May 15, 2018

The artwork of nine students who participated in Washington County Community College’s Mixed Media class for the spring semester was on display at a public showing at the college on May 9th. The students ranged in ages and in capabilities, with the wide assortment of perspectives adding nicely to the variety of art on display. The dozens of attendees that came to appreciate their efforts were widely impressed by the number of pieces exhibited and the talent demonstrated.

The college typically offers introduction to drawing in the fall and a more advanced art class in the spring. Instructor Karry Ann Nadeau said that the scheduling works well as it enables students that take the first class to expand their capabilities with the second.

Nadeau noted that some students are already accomplished artists. As an example, the college library has asked one student, Jane Andrews, to come back and display the body of her work in the fall. Andrews specializes in wilderness-themed art, particularly paintings that incorporate moose. One unusual piece is a moose antler painted with a scene, while another is a painting done on a traditional snowshoe. Andrews and her husband, Larry, recalled how they had seen a painted snowshoe while in Greenville – though they found it unusual that the scene wasn’t a winter one. Andrews remedied the problem by painting her own seasonally appropriate piece, which was among those displayed at the show. Asked what inspires her theme, Andrews shared that she and her family find great comfort in the woods, adding, “Some of our best times were moose hunting.”

Some of the students are returning veterans of Nadeau’s previous classes, such as Mary Kay Bramble. Bramble, who enjoys painting, said she appreciated the challenge this semester in approaching abstract art at the behest of the instructor. “When I paint, I do landscapes. Karry Ann said I needed to get out of my comfort zone.” She was presented with the task of studying Jackson Pollock. “I was terrified. How do you paint something with nothing in it?” She proceeded, and painted what she has titled “Discomfort Zone.” The experience was novel and Bramble thinks she will “enjoy painting my next one more.”

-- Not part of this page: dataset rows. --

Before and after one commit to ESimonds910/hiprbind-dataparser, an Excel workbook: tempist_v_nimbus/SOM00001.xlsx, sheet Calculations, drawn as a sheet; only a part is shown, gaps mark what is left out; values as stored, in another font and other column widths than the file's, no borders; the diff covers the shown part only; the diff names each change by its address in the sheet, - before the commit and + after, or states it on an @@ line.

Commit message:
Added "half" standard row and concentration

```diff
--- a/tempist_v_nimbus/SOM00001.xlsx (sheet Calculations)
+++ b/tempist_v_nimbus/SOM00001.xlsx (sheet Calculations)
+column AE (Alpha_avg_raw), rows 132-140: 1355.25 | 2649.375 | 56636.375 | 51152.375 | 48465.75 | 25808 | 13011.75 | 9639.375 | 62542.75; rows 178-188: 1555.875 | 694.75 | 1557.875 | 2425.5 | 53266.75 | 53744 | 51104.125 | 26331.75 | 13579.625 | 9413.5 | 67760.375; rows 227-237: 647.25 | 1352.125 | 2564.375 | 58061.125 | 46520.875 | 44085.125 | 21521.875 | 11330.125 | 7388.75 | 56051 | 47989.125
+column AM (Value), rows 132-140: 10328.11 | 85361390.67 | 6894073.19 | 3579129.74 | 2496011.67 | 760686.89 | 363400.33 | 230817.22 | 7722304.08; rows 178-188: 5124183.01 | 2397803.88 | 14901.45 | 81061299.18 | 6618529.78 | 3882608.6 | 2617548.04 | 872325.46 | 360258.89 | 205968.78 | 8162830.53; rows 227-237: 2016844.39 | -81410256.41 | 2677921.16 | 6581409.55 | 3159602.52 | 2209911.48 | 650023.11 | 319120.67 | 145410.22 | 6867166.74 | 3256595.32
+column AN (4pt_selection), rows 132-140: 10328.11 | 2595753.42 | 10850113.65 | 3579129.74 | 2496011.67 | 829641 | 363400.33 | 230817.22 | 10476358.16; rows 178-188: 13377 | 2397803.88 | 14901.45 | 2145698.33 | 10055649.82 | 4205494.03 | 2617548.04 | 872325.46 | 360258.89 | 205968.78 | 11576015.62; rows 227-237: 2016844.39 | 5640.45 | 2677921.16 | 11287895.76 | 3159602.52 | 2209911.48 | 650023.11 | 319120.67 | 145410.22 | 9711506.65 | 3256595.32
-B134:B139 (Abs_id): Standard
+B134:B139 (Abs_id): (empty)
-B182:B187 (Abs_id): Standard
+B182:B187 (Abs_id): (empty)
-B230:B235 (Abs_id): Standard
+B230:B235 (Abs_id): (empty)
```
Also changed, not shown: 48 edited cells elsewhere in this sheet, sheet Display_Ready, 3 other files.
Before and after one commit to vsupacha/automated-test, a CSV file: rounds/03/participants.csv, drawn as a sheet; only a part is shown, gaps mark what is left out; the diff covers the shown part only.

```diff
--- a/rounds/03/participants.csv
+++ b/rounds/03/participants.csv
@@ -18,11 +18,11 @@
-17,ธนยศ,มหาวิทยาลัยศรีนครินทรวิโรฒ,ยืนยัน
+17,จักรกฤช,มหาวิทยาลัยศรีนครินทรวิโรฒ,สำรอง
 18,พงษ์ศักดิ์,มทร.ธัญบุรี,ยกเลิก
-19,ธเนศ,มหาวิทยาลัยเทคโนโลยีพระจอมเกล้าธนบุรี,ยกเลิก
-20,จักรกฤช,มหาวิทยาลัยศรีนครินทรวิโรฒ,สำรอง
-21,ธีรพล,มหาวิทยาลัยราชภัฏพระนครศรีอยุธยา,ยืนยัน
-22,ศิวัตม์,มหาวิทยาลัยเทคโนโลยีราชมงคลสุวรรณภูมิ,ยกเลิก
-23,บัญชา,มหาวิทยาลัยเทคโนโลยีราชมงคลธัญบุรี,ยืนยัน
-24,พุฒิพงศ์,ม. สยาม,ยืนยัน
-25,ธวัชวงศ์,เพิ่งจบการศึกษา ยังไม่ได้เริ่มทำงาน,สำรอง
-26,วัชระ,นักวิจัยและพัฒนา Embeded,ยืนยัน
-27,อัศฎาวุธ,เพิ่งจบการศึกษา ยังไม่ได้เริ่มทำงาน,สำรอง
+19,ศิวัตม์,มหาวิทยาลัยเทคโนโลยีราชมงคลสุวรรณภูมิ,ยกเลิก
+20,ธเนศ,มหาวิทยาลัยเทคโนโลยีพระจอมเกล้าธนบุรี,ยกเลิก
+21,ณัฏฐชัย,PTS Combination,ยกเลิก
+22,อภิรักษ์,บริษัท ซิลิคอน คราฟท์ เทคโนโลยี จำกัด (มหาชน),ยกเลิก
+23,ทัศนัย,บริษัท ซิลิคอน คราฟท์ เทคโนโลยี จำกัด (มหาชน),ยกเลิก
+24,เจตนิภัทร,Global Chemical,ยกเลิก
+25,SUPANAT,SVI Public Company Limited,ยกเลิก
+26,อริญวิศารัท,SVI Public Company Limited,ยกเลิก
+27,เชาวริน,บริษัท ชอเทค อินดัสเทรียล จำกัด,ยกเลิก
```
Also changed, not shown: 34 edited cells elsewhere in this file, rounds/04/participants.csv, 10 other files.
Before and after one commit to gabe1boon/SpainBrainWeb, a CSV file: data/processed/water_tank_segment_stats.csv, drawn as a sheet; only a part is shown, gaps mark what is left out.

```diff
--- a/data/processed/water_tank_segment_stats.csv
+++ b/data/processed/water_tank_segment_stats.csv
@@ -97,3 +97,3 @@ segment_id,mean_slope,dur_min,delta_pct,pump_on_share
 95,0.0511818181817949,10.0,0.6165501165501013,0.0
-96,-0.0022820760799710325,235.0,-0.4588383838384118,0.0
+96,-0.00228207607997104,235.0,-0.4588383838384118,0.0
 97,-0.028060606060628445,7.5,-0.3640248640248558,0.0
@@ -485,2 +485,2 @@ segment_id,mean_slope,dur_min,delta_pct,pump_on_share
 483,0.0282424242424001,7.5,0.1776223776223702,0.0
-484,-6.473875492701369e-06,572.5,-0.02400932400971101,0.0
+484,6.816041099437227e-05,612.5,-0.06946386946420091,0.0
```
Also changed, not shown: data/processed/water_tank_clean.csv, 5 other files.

For student Will Hewes, the class offered the opportunity to learn a few new techniques and explore some thematic designs. He produced a horror-themed mask based on his own face with protruding lips made from cloth affixed to it. Another piece is comprised of three separate images: The Orb of Infinity, representing positivity, the Orb of Neverending, representing negativity, and, between them, the orb of Equilibrium. “All three tied together balance out the universe,” Hewes explained.

The youngest participant was 16-year old Rebekah Guiltner, whose submission to the Junior Duck Stamp Art Contest in Idaho was granted first place for Grades 7-9 two years ago. For the class, Guiltner created a collage piece she calls “Queen of England” since the center part of the profile is a map of England. “Every piece of it has to do with being the Queen of England,” Guiltner explained. “The crown is made of flame, her gown is made of mountains. It’s kind of symbolic.” As a homeschooler that moved to the area with her family last fall, Guiltner appreciates being able to take part in the college’s offerings. “Being a homeschooler, it’s nice to have a variety of classes at the college.”